The function of the parser is to ensure that the stream of tokens conforms to the rules of the language; that is, that the input is syntactically correct.

Full specification.

Resources

Submission Guidelines

All components are due by 11.59:59 pm on the date specified. Late work will be subject to the late policy as described.

Please note that the due date for the complete compiler, Sunday, 12th May, 2019, is to ensure that you have at least two full days of the Study Period free from requirements for this class. Consequently, no late work will be accepted for the final project submission (except in the case of extenuating circumstances).

General Instructions

  • You should submit your assignments using the CS Dropbox facility.
  • Supply one test file with your code.
  • You must include a README.txt file with your submission, detailing any necessary information (e.g. how to run the code, any issues with the program). This file should also list any noteworthy changes to code for previous phases included in the current submission.

CS Dropbox

To submit your work, ensure that you are logged into your Vassar CS account and use the following command:

submit331 [assignment_ID] [directory_to_submit]

If you have any problems with this, please contact me or Mr Jerry Bailie, the CS IT manager, as soon as possible.

Directory Names

The following directory names should be used to submit your code:

Component Assignment_ID
Lexical Analyser 01_Lexer
Parser 02_Parser
Symbol Tables and
Semantic Actions (part 1)
03_SemAct1
Semantic Actions (part 2) 04_SemAct2
Semantic Actions (part 3) 05_SemAct3
Semantic Actions (part 4) 06_SemAct4
Complete compiler 07_Complete

As well as permitting an overview of the development of your compiler, this also ensures that there is at least one backup of your work.

Late Policy

General Policy

  • Work submitted late will be subject to a 10% penalty per day or part day late. This is a flat, not multiplicative, penalty: for example, work submitted 2 days late will incur a penalty of 20% subtracted from the base assessed grade.
  • Work submitted more than 4 days late will receive a grade of zero.
  • This policy does not apply in the case of established academic easement (mitigating circumstances, athletic fixtures, etc.).
  • This policy is in abeyance for the duration of any Slip Days claimed for that phase.

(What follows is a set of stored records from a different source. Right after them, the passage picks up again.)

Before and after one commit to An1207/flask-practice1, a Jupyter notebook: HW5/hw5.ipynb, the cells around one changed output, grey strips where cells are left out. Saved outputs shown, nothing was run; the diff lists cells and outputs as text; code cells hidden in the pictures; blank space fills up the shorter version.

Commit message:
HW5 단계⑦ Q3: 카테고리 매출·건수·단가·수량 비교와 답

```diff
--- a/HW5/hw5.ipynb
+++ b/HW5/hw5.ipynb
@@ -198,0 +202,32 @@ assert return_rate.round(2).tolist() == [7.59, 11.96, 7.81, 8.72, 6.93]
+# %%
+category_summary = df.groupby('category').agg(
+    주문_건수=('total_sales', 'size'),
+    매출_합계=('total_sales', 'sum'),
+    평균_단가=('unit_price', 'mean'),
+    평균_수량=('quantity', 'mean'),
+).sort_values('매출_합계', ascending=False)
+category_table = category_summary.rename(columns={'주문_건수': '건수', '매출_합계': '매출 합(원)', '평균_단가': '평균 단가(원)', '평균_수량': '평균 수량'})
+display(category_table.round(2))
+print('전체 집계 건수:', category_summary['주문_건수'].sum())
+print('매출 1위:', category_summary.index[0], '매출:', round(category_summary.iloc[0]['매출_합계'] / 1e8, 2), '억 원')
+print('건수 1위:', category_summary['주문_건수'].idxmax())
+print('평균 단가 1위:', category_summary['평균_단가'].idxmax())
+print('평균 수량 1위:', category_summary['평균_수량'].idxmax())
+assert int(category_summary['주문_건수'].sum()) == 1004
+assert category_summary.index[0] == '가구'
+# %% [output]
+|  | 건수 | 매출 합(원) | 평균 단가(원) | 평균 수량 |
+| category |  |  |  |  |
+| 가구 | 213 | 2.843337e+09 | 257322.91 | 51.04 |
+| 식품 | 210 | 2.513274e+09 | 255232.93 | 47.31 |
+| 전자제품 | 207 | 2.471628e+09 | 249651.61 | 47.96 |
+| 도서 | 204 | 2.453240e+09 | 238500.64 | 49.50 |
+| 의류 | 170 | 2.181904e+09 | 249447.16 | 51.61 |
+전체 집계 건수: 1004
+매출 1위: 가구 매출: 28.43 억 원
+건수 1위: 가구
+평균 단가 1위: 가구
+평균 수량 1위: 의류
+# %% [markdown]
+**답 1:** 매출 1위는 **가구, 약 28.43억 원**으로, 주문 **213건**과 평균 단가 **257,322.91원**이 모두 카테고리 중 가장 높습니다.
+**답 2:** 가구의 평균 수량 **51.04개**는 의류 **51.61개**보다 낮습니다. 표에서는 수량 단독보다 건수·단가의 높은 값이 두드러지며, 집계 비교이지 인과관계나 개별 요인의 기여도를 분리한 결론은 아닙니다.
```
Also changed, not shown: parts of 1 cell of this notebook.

Slip Days

Slip Days (sometimes known as 'Grace Days') are days which may be invoked for any project submission if a student feels that they need more time to complete the work for that phase.

  1. A Slip Day is used to 'forgive' one (1) day's lateness for a project submission, no questions asked. There are two exceptions:
    1. Slip Days may not be applied to the paper exam.
    2. Slip Days may not be applied to the final submission.
  2. Each student has five (5) Slip Days for the whole semester.
  3. To claim Slip Days, you must request them by email no later than 12 hours before the deadline (i.e. by 12 noon on the due date).
  4. No single phase of the project may have more than two (2) Slip Days applied to it.
  5. The final submission (the completed project) may not have Slip Days applied to it.
  6. Once Slip Days are claimed, they are considered spent and cannot be recovered.
  7. If work is submitted late, it is subject to the usual penalty at the rate which would have been incurred had the Slip Day(s) not been applied. (i.e. if you ask for two Slip Days but submit the day after the second Slip Day concludes, the work is 3 days late and will be subject to the standard 30% penalty.)